ABOUT THIS EXERCISE
Give back the data exactly, with no images.

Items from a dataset
───

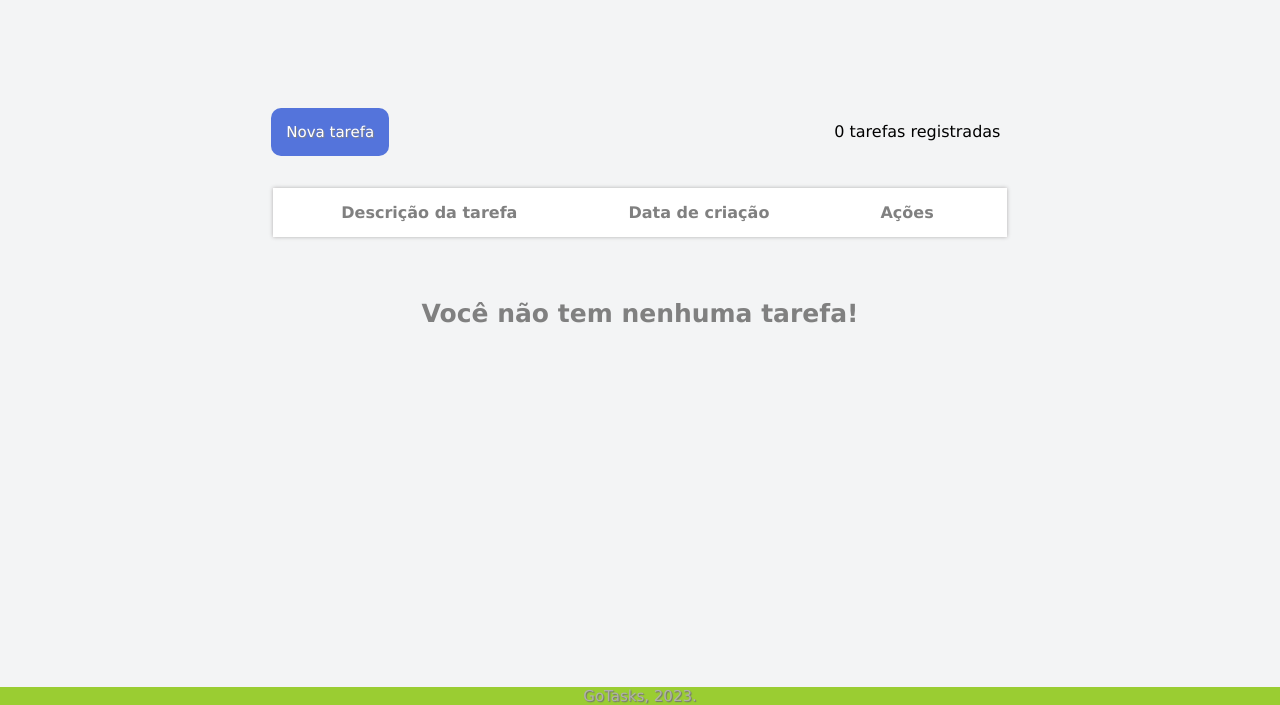
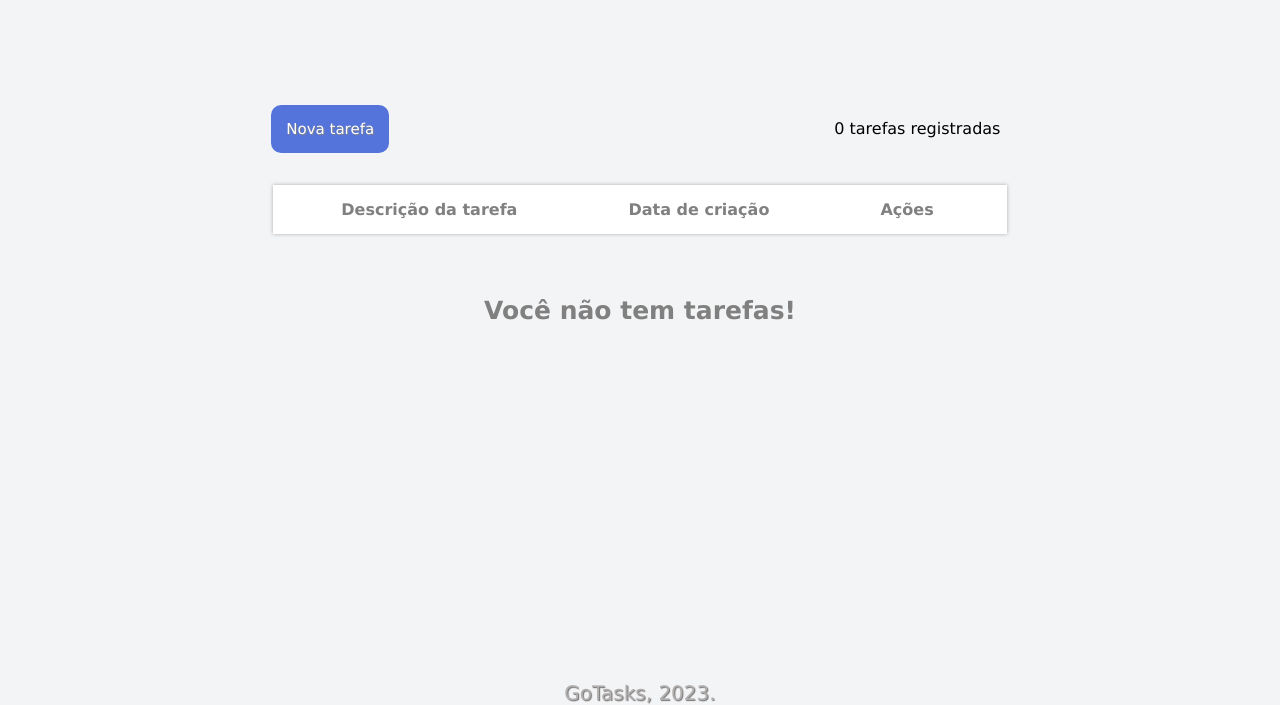
Before and after one commit to diegoalvares/GoTask, a plain HTML site: page index.html in a window 1280 px wide. Shown: the part 95-800 px from the top of the page. Drawn offline with Linux system fonts and the light colour scheme.

Commit message:
atualizando.

```diff
--- a/footer.css
+++ b/footer.css
@@ -1,8 +1,6 @@
 aside{
-    font-size: 15px;
+    font-size: 20px;
     color: rgb(177, 174, 174);
     text-align: center;
     text-shadow: 1px 1px 1px rgb(116, 115, 115);
-    width: 100%;
-    background-color: yellowgreen;
 }
--- a/index.html
+++ b/index.html
@@ -31,7 +31,7 @@
             </tbody>
     </table>
 
-    <h1 id = 'resultado'>Você não tem nenhuma tarefa!</h1>
+    <h1 id = 'resultado'>Você não tem tarefas!</h1>
     </main>
     <aside>
         <footer>
```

───

FINAL ANSWER
Before and after one commit to diegoalvares/GoTask, a plain HTML site: page index.html in a window 1280 px wide. Shown: the part 95-800 px from the top of the page. Drawn offline with Linux system fonts and the light colour scheme.

Commit message:
atualizando.

```diff
--- a/footer.css
+++ b/footer.css
@@ -1,8 +1,6 @@
 aside{
-    font-size: 15px;
+    font-size: 20px;
     color: rgb(177, 174, 174);
     text-align: center;
     text-shadow: 1px 1px 1px rgb(116, 115, 115);
-    width: 100%;
-    background-color: yellowgreen;
 }
--- a/index.html
+++ b/index.html
@@ -31,7 +31,7 @@
             </tbody>
     </table>
 
-    <h1 id = 'resultado'>Você não tem nenhuma tarefa!</h1>
+    <h1 id = 'resultado'>Você não tem tarefas!</h1>
     </main>
     <aside>
         <footer>
```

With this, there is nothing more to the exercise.